Losing weight, like training horses, takes time. Sure, one can drop pounds quickly with fad diets or an intensive weight-loss program; sadly, however, most people who lose weight rapidly regain all the weight they lost and then some.
I knew when I began this journey it would probably take some time. How long, I did not know. And sometimes, when the scale seems permanently stuck on a certain number, my determination lags.
Recently, however, while reviewing some photos of my weight-loss journey, I came upon these two images, taken exactly one year apart.
While my weight has remained almost the same during that time (*sigh*), I was happily surprised to see how much different my overall shape has become. I have at least one less chin (yay!) and my upper body is far more toned. My core muscles are much stronger and a good bit of “belly fat” has been sweated away, so I don’t have quite so much mass in front of me, and less bum behind. (Woo hoo!) My upper arms are at least a half-inch smaller in circumference; I did not take initial body measurements when I began this journey, so I don’t have “start” metrics, but certainly my shirt sleeves are looser and I have greater upper arm strength.
My forearms have always been muscular — I was a full-time professional pianist for years and still play professionally on a regular basis — so I’m not at all concerned about trying to have “thin” forearms.
My legs have also slimmed down a bit, which allows me to have better hip rotation so my leg position is much better now than it was one year ago — now, I can relax the leg around the horse better, rotate the knee forward and in, and thus have more calf on the horse’s side, instead of merely the back of my calf. #Progress!

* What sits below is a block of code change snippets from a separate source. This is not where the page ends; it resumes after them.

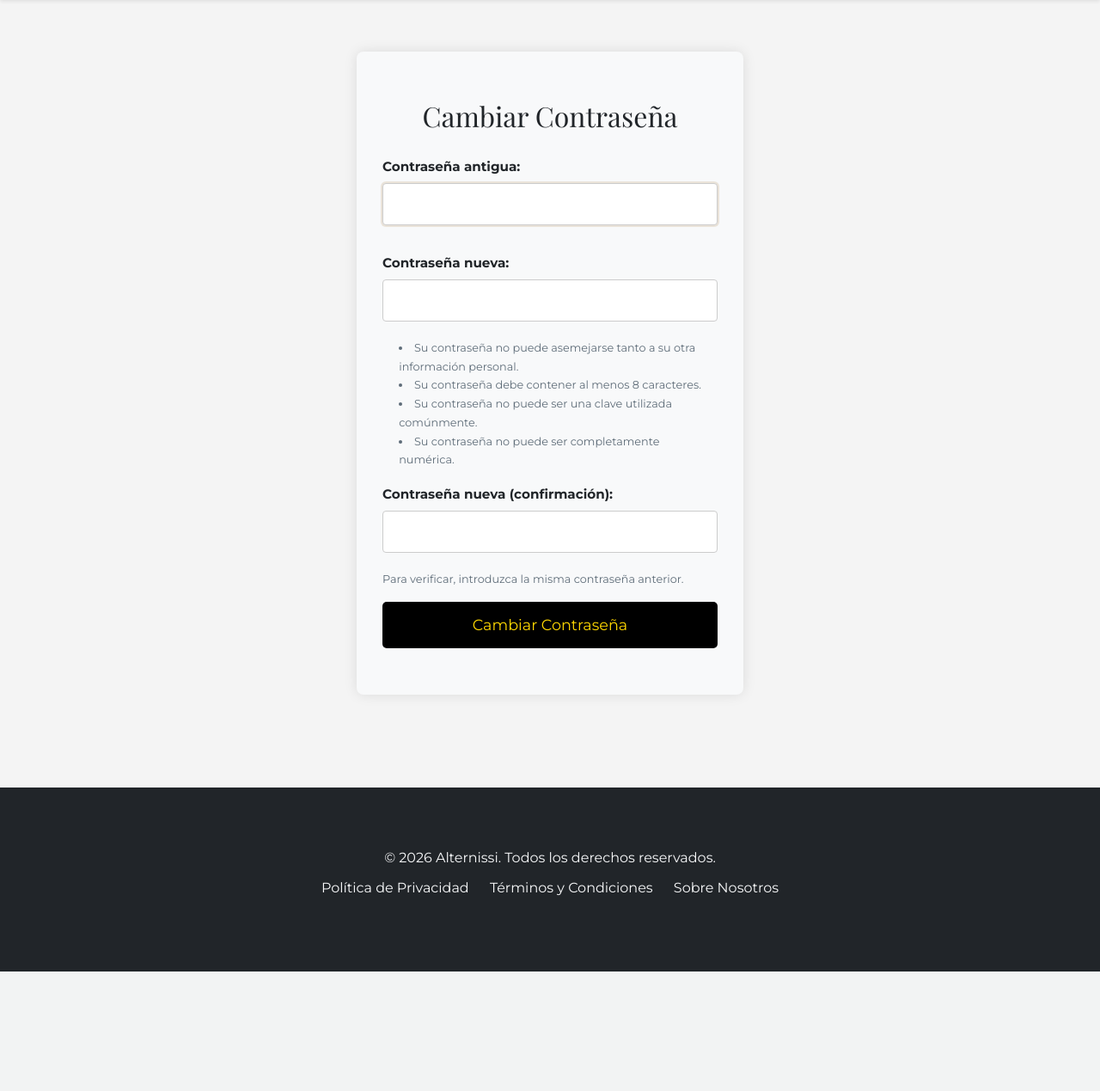
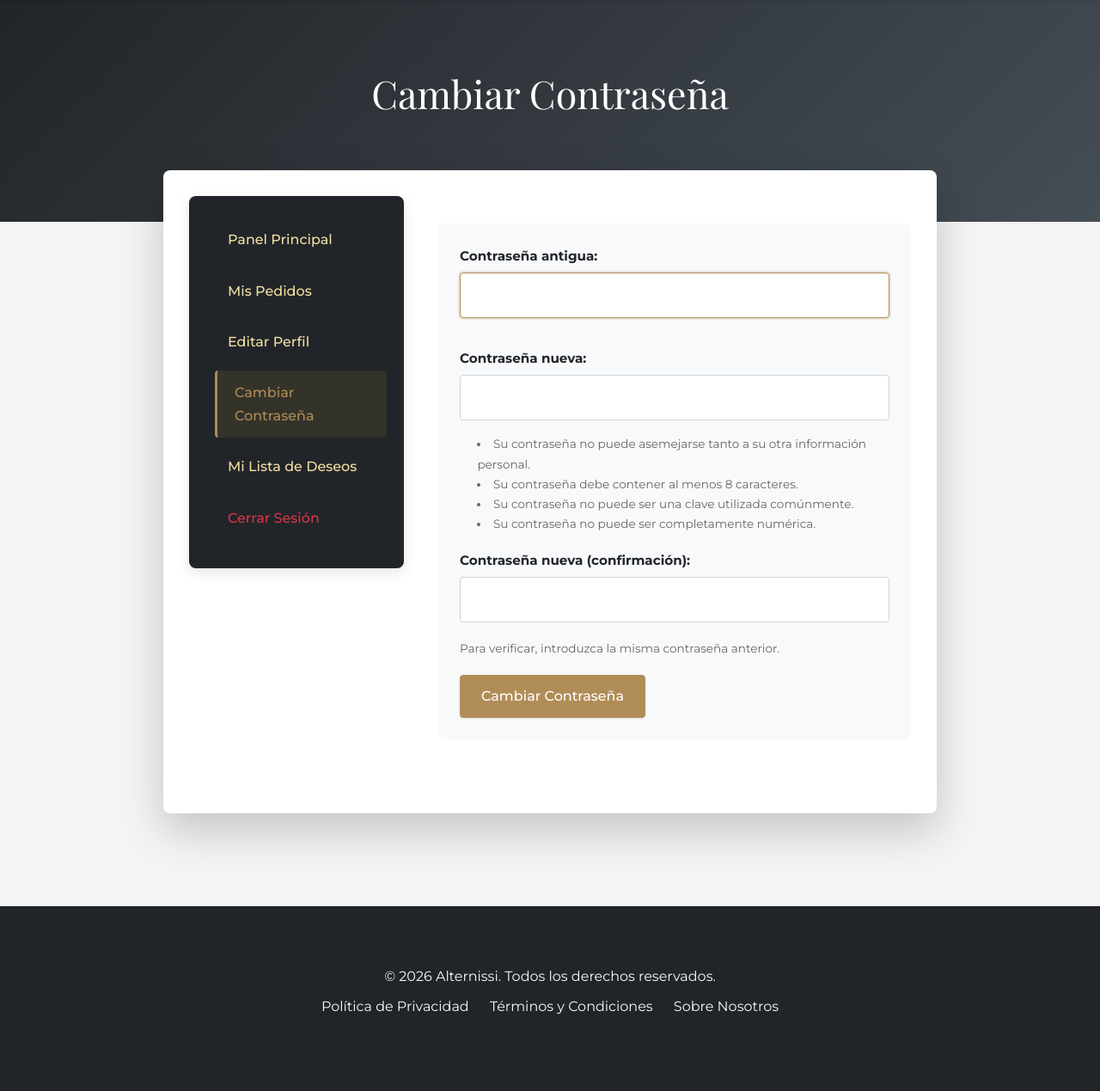
Before and after one commit to sergiorhvenetor/Alternissi, a Django app: page /cuenta/cambiar-password/ in a window 1280 px wide. Shown: the part 213-1482 px from the top of the page at 86% size. Before the commit the page ends 1343 px from the top, so only its background shows below. Run offline with Django 5.2, Linux system fonts and the light colour scheme; a user stored in the database is signed in; data comes from the database, SQL or seed files in the repository; both versions use the stored data as it was after the commit; some web fonts are replaced.

Commit message:
Implement overlapping 'on top' UI for dashboard and account pages
- Added 'header_banner' block to base.html for background banners.
- Created '.page-banner' CSS class for dark gradient hero backgrounds.
- Updated '.account-container' with negative margins and high z-index to create an overlap effect.
- Applied the new layout to Dashboard, Orders, Profile, Wishlist, and Password Change pages.
- Standardized account sidebar and unified styling across auth and cuenta templates.
- Moved inline success styles to centralized CSS.

Co-authored-by: sergiorhvenetor <118022314+sergiorhvenetor@users.noreply.github.com>

```diff
--- a/post/static/post/css/style.css
+++ b/post/static/post/css/style.css
@@ -687,10 +687,26 @@ form textarea::placeholder {
     margin-bottom: 0.5rem;
 }
 
+/* --- Banner de Página (para efecto de superposición) --- */
+.page-banner {
+    background: linear-gradient(135deg, var(--color-dark-gray) 0%, #454d55 100%);
+    padding: 60px 0 100px;
+    color: var(--color-white);
+    text-align: center;
+    position: relative;
+}
+
+.page-banner h1 {
+    color: var(--color-white);
+    margin: 0;
+    font-size: 2.8rem;
+    font-family: var(--font-secondary);
+}
+
 /* --- Panel de Cuenta y Dashboard --- */
 .account-container {
     max-width: 900px;
-    margin: -60px auto 40px;
+    margin: -80px auto 40px;
     padding: 30px;
     background-color: var(--white);
     border-radius: 8px;
@@ -820,6 +836,16 @@ form textarea::placeholder {
     margin-bottom: 30px;
     border-left: 4px solid var(--gold);
     animation: fadeIn 0.8s ease-out;
+}
+
+.welcome-box--success {
+    background-color: rgba(40, 167, 69, 0.1);
+    border-left-color: var(--color-success);
+}
+
+.welcome-box--success h2 {
+    color: var(--color-success);
+    border-bottom-color: var(--color-success);
 }
 
 .recent-orders-table, .orders-table {
--- a/post/templates/post/auth/password_change_form.html
+++ b/post/templates/post/auth/password_change_form.html
@@ -1,22 +1,34 @@
 {% extends "post/base.html" %}
+{% load static %}
+
 {% block title %}Cambiar Contraseña - {{ block.super }}{% endblock %}
-{% block extra_head %}
-{# Reutilizar estilos de auth-form-container de login.html/registro.html si es posible #}
-<style>
-    .auth-form-container { max-width: 450px; margin: 40px auto; padding: 30px; background-color: #f8f9fa; border-radius: 8px; box-shadow: 0 0 15px rgba(0,0,0,.1); }
-    .auth-form-container h1 { text-align: center; margin-bottom: 25px; font-size: 2em; }
-    .form-group { margin-bottom: 15px; }
-    .form-group label { display: block; margin-bottom: 6px; font-weight: bold; }
-    .form-group input[type="password"] { width: 100%; padding: 10px; border: 1px solid #ccc; border-radius: 4px; box-sizing: border-box; font-size: 1em; }
-    .form-group ul.errorlist { list-style: none; padding: 0; margin: 5px 0 0 0; color: #dc3545; font-size: 0.85em;}
-    .form-group .helptext { font-size: 0.8em; color: #5e6c78; margin-top: 4px; display:block; }
-    .btn-submit-auth { display: block; width: 100%; padding: 12px; background-color: #000000; color: gold; border: none; border-radius: 5px; font-size: 1.1em; cursor: pointer; }
-</style>
+
+{% block header_banner %}
+<section class="page-banner">
+    <div class="container">
+        <h1>Cambiar Contraseña</h1>
+    </div>
+</section>
 {% endblock %}
+
 {% block content %}
-<div class="auth-form-container">
-    <h1>Cambiar Contraseña</h1>
-    <form method="post">
+<div class="account-container">
+    <div class="account-grid">
+        <aside class="account-nav">
+            <ul>
+                <li><a href="{% url 'tienda:cuenta_dashboard' %}">Panel Principal</a></li>
+                <li><a href="{% url 'tienda:lista_pedidos_cliente' %}">Mis Pedidos</a></li>
+                <li><a href="{% url 'tienda:editar_perfil_cliente' %}">Editar Perfil</a></li>
+                <li><a href="{% url 'tienda:password_change' %}" class="active">Cambiar Contraseña</a></li>
+                <li><a href="{% url 'tienda:ver_lista_deseos' %}">Mi Lista de Deseos</a></li>
+                <li>
+                    <form id="sidebar-logout-form" action="{% url 'tienda:logout' %}" method="post" style="display: none;">{% csrf_token %}</form>
+                    <a href="#" onclick="document.getElementById('sidebar-logout-form').submit(); return false;">Cerrar Sesión</a>
+                </li>
+            </ul>
+        </aside>
+        <main class="account-content">
+            <form method="post" class="profile-form">
                 {% csrf_token %}
                 {% if form.non_field_errors %}<ul class="errorlist nonfield">{% for error in form.non_field_errors %}<li>{{ error }}</li>{% endfor %}</ul>{% endif %}
                 {% for field in form %}
@@ -27,7 +39,9 @@
                     {% if field.errors %}<ul class="errorlist">{% for error in field.errors %}<li>{{ error }}</li>{% endfor %}</ul>{% endif %}
                 </div>
                 {% endfor %}
-        <button type="submit" class="btn-submit-auth">Cambiar Contraseña</button>
+                <button type="submit" class="btn btn-primary">Cambiar Contraseña</button>
             </form>
+        </main>
+    </div>
 </div>
 {% endblock %}
--- a/post/templates/post/base.html
+++ b/post/templates/post/base.html
@@ -53,6 +53,8 @@
         </div>
     </header>
 
+    {% block header_banner %}{% endblock %}
+
     <main class="container fade-in">
         {% if messages %}
             <div class="messages-container">
```
Also changed, not shown: post/templates/post/auth/password_change_done.html (+33 -12 lines), post/templates/post/cuenta/dashboard.html (+8 -1 lines), post/templates/post/cuenta/detalle_pedido.html (+8 -1 lines), post/templates/post/cuenta/editar_perfil.html (+8 -1 lines), post/templates/post/cuenta/lista_pedidos.html (+8 -1 lines), post/templates/post/lista_deseos.html (+8 -1 lines), db.sqlite3. Lines whose indentation alone changed are shown as unchanged.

As you can see, Kaliwohi has also developed over the past year. In the first photo, we were riding in a JJ Tate clinic after Kiwi had been under saddle a mere thirty days. Fast forward to the second photo, and Kaliwohi is focused and listening, with good contact, and softly chewing the bit. He is also beginning to raise his back, which lowers his neck and head, resulting in baby steps towards self-carriage.
The second photo was taken on the day of the “great fall” — this shot was after the fall and I was back in the saddle to finish out the schooling session. These days, I’m working Kaliwohi on the ground in the round pen, ferreting out any holes in his trust or his training, and figuring out what my riding goals are at this time in my life.
But I thought these two photographs were a stunning visual to illustrate how slow, steady, incremental work on weight loss and fitness can show big results over time.
Similarly, slow, steady, incremental work training our horses can also show big results over time!